Source records:
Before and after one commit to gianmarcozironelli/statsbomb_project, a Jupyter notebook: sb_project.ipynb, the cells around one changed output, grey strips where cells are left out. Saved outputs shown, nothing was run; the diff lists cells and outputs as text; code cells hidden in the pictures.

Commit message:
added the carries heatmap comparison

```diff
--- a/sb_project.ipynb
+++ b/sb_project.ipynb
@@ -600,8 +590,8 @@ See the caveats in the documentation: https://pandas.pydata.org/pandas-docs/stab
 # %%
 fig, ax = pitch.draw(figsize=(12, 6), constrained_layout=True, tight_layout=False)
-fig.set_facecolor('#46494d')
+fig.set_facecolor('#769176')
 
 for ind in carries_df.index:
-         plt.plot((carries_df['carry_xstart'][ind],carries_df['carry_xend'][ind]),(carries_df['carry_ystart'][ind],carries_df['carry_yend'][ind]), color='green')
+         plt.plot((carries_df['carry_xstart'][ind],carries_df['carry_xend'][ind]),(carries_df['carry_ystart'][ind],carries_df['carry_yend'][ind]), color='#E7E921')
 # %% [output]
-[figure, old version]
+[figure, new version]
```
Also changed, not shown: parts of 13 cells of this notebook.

◆ **Exercise instructions**
Filter the records for lines holding the string "version". Copy each one.

◆ **Your response**
-[figure, old version]
+[figure, new version]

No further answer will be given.